Showcase of Malta’s scenic and archaeological sites

Showcase of Malta’s scenic and archaeological sites

Fomm ir-Riħ (Mouth of the Wind) and its environs in idyllic Baħrija are undoubtedly a ramblers’ paradise, synonymous with verdant valleys alternating with frighteningly sheer cliffs, rugged wilderness, strange geological formations and a decaying array of archaeological remains.

The recommendation that pathways should be opened up if they lead to areas of scenic beauty or archaeological sites is just a pipedream- Lino Bugeja

It is a world apart, an ideal location for the feel-good factor as depicted by the renowned English artist Edward Lear during his visits in the mid-19th century as “an environment to soothe the body, mind and spirit”; and I assure you this quotation is not culled from his immortal Book of Nonsense.

This remote location on the northwest coast of Malta includes the Bronze Age village of Qlejgħa tal-Baħrija, with an exciting panoramic view overlooking the historic site of Ras ir-Raħeb (the Hermit’s Promontory), the unspoilt bay of Fomm ir-Riħ, as well as the secluded mysterious Blata Steps.

After the first September rains I was overcome by an impulsive nostalgic feeling to revisit this site and to discover what has lured me to this natural gem that has captivated me throughout my life. I came, I saw and... I was conquered once again to sing the praises of this ‘promised land’ of my days of youth, and in the process remind all nature lovers to preserve it for future generations as part of our patrimony.

Undoubtedly no other site in the Maltese islands possesses such a combined richness of history and stunning scenic beauty as il-Qlejgħa tal-Baħrija. The eminent Cambridge archaeologist David Trump, in his latest book, Malta: Its Prehistory and Temples, describes the Qlejgħa as “the most dramatic site on the island”, not least for its stunning views.
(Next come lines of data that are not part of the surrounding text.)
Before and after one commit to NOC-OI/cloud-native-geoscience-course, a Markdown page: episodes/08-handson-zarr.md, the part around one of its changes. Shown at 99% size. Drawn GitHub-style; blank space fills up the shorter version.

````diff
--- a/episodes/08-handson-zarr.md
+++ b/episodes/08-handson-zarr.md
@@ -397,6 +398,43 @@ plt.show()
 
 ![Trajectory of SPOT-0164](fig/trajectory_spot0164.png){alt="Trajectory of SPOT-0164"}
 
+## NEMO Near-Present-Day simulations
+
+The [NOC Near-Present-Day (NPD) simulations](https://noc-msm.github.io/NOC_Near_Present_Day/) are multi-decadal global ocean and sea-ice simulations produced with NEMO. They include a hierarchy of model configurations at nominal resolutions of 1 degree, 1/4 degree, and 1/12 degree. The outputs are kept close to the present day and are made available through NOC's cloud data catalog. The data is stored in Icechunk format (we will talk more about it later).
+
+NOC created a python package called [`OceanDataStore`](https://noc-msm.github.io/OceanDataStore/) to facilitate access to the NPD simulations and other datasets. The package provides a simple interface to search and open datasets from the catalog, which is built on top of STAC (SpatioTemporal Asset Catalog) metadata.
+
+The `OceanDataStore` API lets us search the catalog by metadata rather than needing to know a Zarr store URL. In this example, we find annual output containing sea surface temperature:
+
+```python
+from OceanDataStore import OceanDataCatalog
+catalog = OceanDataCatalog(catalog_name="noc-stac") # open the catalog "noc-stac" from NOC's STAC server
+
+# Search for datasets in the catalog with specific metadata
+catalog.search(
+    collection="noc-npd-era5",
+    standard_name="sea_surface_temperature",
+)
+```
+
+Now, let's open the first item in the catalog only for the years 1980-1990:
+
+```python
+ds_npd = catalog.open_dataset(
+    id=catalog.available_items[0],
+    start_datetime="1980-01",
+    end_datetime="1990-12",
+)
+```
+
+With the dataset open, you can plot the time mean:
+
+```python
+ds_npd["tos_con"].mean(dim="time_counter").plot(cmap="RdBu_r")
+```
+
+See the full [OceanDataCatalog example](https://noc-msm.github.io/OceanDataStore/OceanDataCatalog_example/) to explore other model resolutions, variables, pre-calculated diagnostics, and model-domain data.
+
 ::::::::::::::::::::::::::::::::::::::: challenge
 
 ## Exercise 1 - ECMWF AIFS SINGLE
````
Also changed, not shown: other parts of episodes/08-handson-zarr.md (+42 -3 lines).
This vast plateau, almost completely surrounded by majestic cliffs, honeycombed with caves, once home of the last phase of the Bronze Age people (900-700BC), is replete with archaeological remains of the period, including about 40 bell-shaped pits (silos) for the storage of grain and water as well as megaliths built into fieldwalls, cart ruts and the occasional girna (corbelled hut); some historians believe it is the ancient forerunner of the most glorious period in our history, the Temple Period.

It is indeed a fantastic experience to identify the myriads of pottery sherds still scattered along the promontory that dips steeply towards the fertile valley of Wied il-Baħrija, home of the Maltese freshwater crab.
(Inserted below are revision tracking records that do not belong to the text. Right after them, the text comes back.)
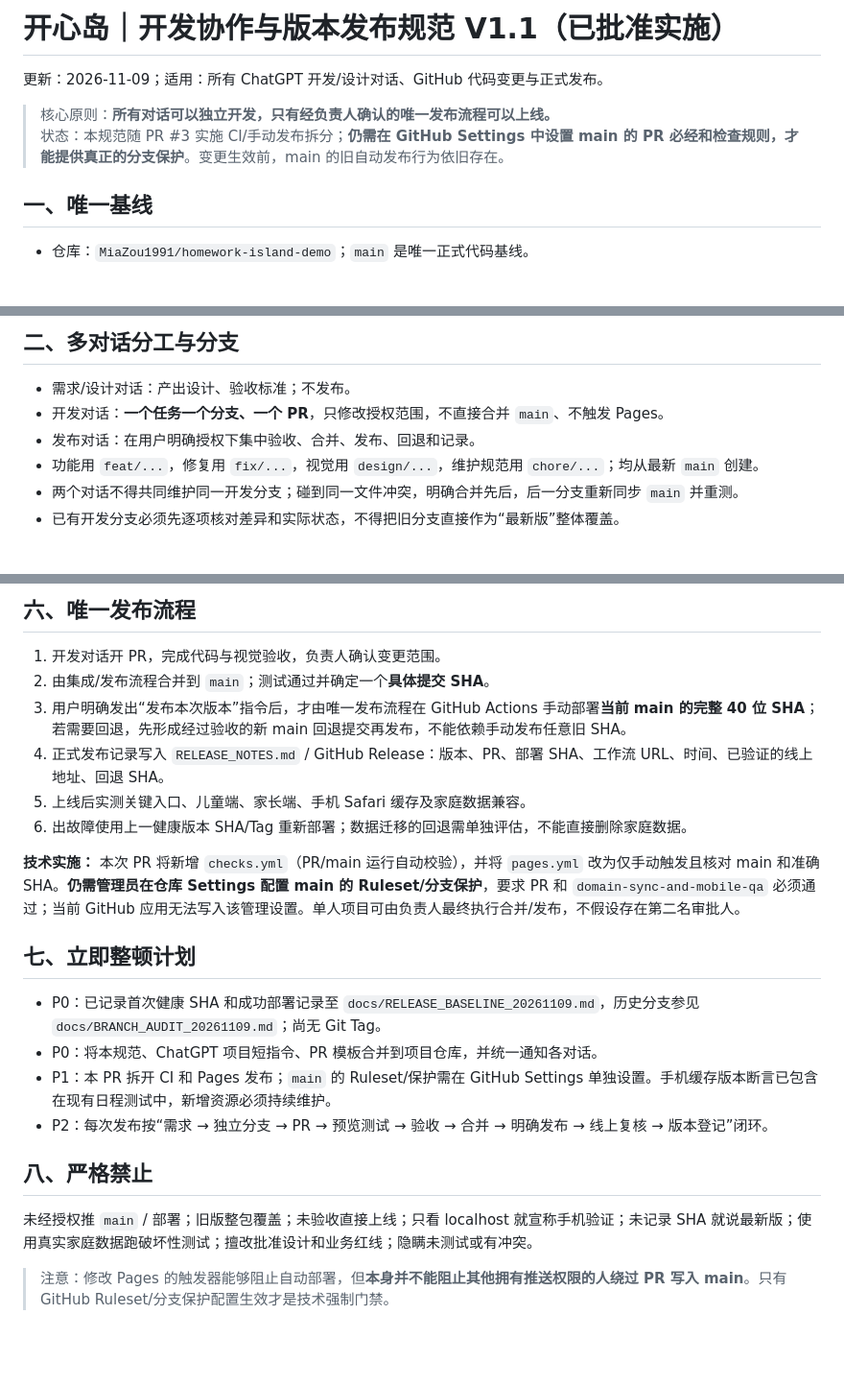
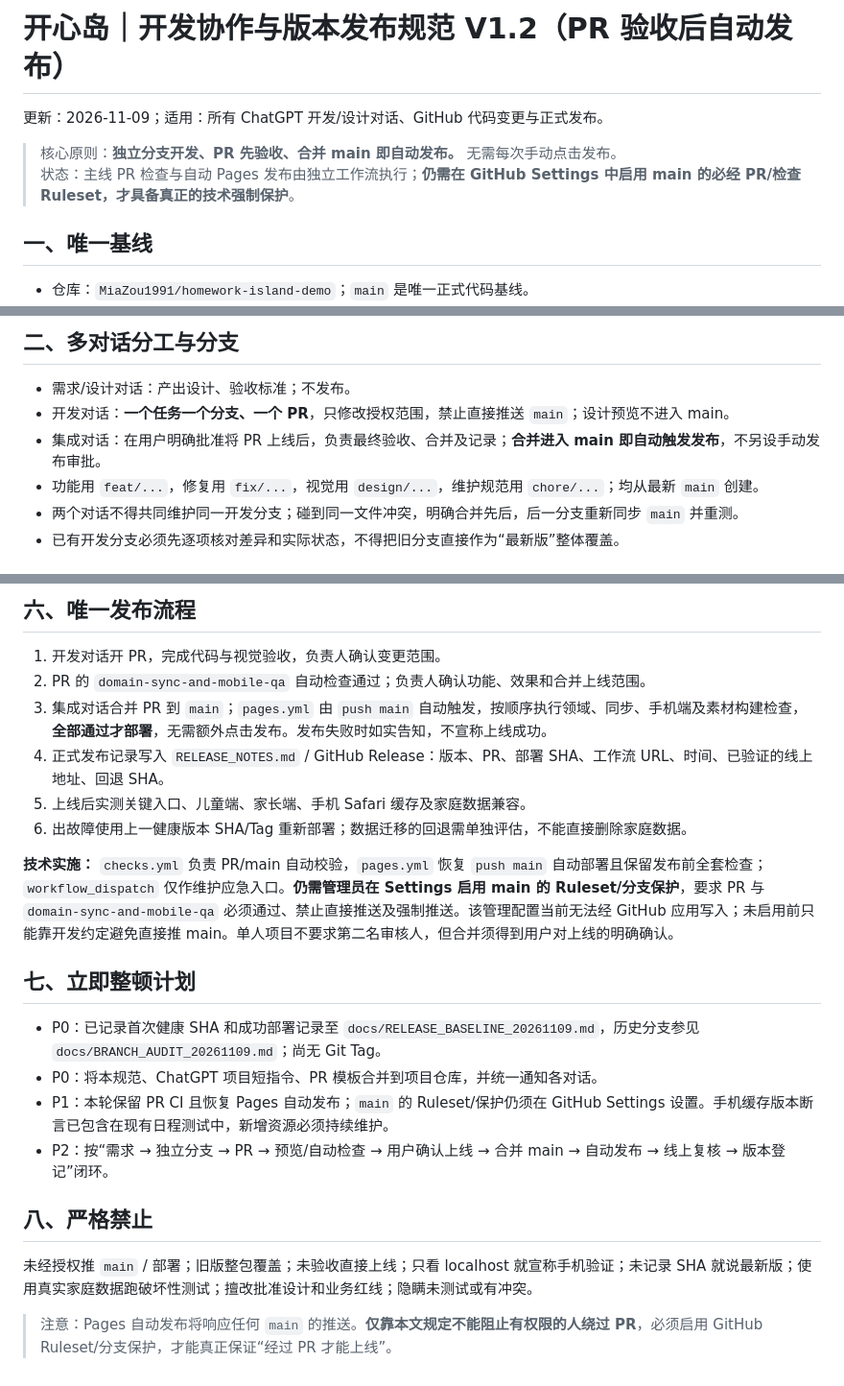
Before and after one commit to MiaZou1991/homework-island-demo, a Markdown page: docs/DEVELOPMENT_RELEASE_STANDARD.md, 3 parts joined by grey strips. Shown at 96% size. GitHub-like rendering; blank space fills up the shorter version.

Commit message:
chore: restore auto publish following validated PR merge

```diff
--- a/docs/DEVELOPMENT_RELEASE_STANDARD.md
+++ b/docs/DEVELOPMENT_RELEASE_STANDARD.md
@@ -1,8 +1,8 @@
-# 开心岛｜开发协作与版本发布规范 V1.1（已批准实施）
+# 开心岛｜开发协作与版本发布规范 V1.2（PR 验收后自动发布）
 更新：2026-11-09；适用：所有 ChatGPT 开发/设计对话、GitHub 代码变更与正式发布。
 
-> 核心原则：**所有对话可以独立开发，只有经负责人确认的唯一发布流程可以上线。**
-> 状态：本规范随 PR #3 实施 CI/手动发布拆分；**仍需在 GitHub Settings 中设置 main 的 PR 必经和检查规则，才能提供真正的分支保护**。变更生效前，main 的旧自动发布行为依旧存在。
+> 核心原则：**独立分支开发、PR 先验收、合并 main 即自动发布。** 无需每次手动点击发布。
+> 状态：主线 PR 检查与自动 Pages 发布由独立工作流执行；**仍需在 GitHub Settings 中启用 main 的必经 PR/检查 Ruleset，才具备真正的技术强制保护**。
 
 ## 一、唯一基线
 - 仓库：`MiaZou1991/homework-island-demo`；`main` 是唯一正式代码基线。
@@ -12,8 +12,8 @@
 
 ## 二、多对话分工与分支
 - 需求/设计对话：产出设计、验收标准；不发布。
-- 开发对话：**一个任务一个分支、一个 PR**，只修改授权范围，不直接合并 `main`、不触发 Pages。
-- 发布对话：在用户明确授权下集中验收、合并、发布、回退和记录。
+- 开发对话：**一个任务一个分支、一个 PR**，只修改授权范围，禁止直接推送 `main`；设计预览不进入 main。
+- 集成对话：在用户明确批准将 PR 上线后，负责最终验收、合并及记录；**合并进入 main 即自动触发发布**，不另设手动发布审批。
 - 功能用 `feat/...`，修复用 `fix/...`，视觉用 `design/...`，维护规范用 `chore/...`；均从最新 `main` 创建。
 - 两个对话不得共同维护同一开发分支；碰到同一文件冲突，明确合并先后，后一分支重新同步 `main` 并重测。
 - 已有开发分支必须先逐项核对差异和实际状态，不得把旧分支直接作为“最新版”整体覆盖。
@@ -43,21 +43,21 @@
 
 ## 六、唯一发布流程
 1. 开发对话开 PR，完成代码与视觉验收，负责人确认变更范围。
-2. 由集成/发布流程合并到 `main`；测试通过并确定一个**具体提交 SHA**。
-3. 用户明确发出“发布本次版本”指令后，才由唯一发布流程在 GitHub Actions 手动部署**当前 main 的完整 40 位 SHA**；若需要回退，先形成经过验收的新 main 回退提交再发布，不能依赖手动发布任意旧 SHA。
+2. PR 的 `domain-sync-and-mobile-qa` 自动检查通过；负责人确认功能、效果和合并上线范围。
+3. 集成对话合并 PR 到 `main`；`pages.yml` 由 `push main` 自动触发，按顺序执行领域、同步、手机端及素材构建检查，**全部通过才部署**，无需额外点击发布。发布失败时如实告知，不宣称上线成功。
 4. 正式发布记录写入 `RELEASE_NOTES.md` / GitHub Release：版本、PR、部署 SHA、工作流 URL、时间、已验证的线上地址、回退 SHA。
 5. 上线后实测关键入口、儿童端、家长端、手机 Safari 缓存及家庭数据兼容。
 6. 出故障使用上一健康版本 SHA/Tag 重新部署；数据迁移的回退需单独评估，不能直接删除家庭数据。
 
-**技术实施：** 本次 PR 将新增 `checks.yml`（PR/main 运行自动校验），并将 `pages.yml` 改为仅手动触发且核对 main 和准确 SHA。**仍需管理员在仓库 Settings 配置 main 的 Ruleset/分支保护**，要求 PR 和 `domain-sync-and-mobile-qa` 必须通过；当前 GitHub 应用无法写入该管理设置。单人项目可由负责人最终执行合并/发布，不假设存在第二名审批人。
+**技术实施：** `checks.yml` 负责 PR/main 自动校验，`pages.yml` 恢复 `push main` 自动部署且保留发布前全套检查；`workflow_dispatch` 仅作维护应急入口。**仍需管理员在 Settings 启用 main 的 Ruleset/分支保护**，要求 PR 与 `domain-sync-and-mobile-qa` 必须通过、禁止直接推送及强制推送。该管理配置当前无法经 GitHub 应用写入；未启用前只能靠开发约定避免直接推 main。单人项目不要求第二名审核人，但合并须得到用户对上线的明确确认。
 
 ## 七、立即整顿计划
 - P0：已记录首次健康 SHA 和成功部署记录至 `docs/RELEASE_BASELINE_20261109.md`，历史分支参见 `docs/BRANCH_AUDIT_20261109.md`；尚无 Git Tag。
 - P0：将本规范、ChatGPT 项目短指令、PR 模板合并到项目仓库，并统一通知各对话。
-- P1：本 PR 拆开 CI 和 Pages 发布；`main` 的 Ruleset/保护需在 GitHub Settings 单独设置。手机缓存版本断言已包含在现有日程测试中，新增资源必须持续维护。
-- P2：每次发布按“需求 → 独立分支 → PR → 预览测试 → 验收 → 合并 → 明确发布 → 线上复核 → 版本登记”闭环。
+- P1：本轮保留 PR CI 且恢复 Pages 自动发布；`main` 的 Ruleset/保护仍须在 GitHub Settings 设置。手机缓存版本断言已包含在现有日程测试中，新增资源必须持续维护。
+- P2：按“需求 → 独立分支 → PR → 预览/自动检查 → 用户确认上线 → 合并 main → 自动发布 → 线上复核 → 版本登记”闭环。
 
 ## 八、严格禁止
 未经授权推 `main` / 部署；旧版整包覆盖；未验收直接上线；只看 localhost 就宣称手机验证；未记录 SHA 就说最新版；使用真实家庭数据跑破坏性测试；擅改批准设计和业务红线；隐瞒未测试或有冲突。
 
-> 注意：修改 Pages 的触发器能够阻止自动部署，但**本身并不能阻止其他拥有推送权限的人绕过 PR 写入 main**。只有 GitHub Ruleset/分支保护配置生效才是技术强制门禁。
+> 注意：Pages 自动发布将响应任何 `main` 的推送。**仅靠本文规定不能阻止有权限的人绕过 PR**，必须启用 GitHub Ruleset/分支保护，才能真正保证“经过 PR 才能上线”。
```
The historiographer Gian Francesco Abela (1582-1655), reputedly the father of the Maltese medieval period, in 1647 recorded the name as Kalaa tal-Baħrija; the erudite historian Charles Dalli explains that in this case, Kalaa is an Arabic word for a hilltop fortification, which in those far-off days it surely was.

An extraordinarily impressive archaeological site characterises the vast plateau in the shadow of Qlejgħa tal-Baħrija, a remote promontory that has two significant Arabic names – Ras ir-Raħeb and Ras il-Knejjes (Headland of the Churches), suggesting that the ruins had some religious connotation in the Middle Ages. It has been known at least since the late 16th century; and G.F. Abela in his Della Descrittione di Malta (1647), refers to it as Ġebel el Raheb.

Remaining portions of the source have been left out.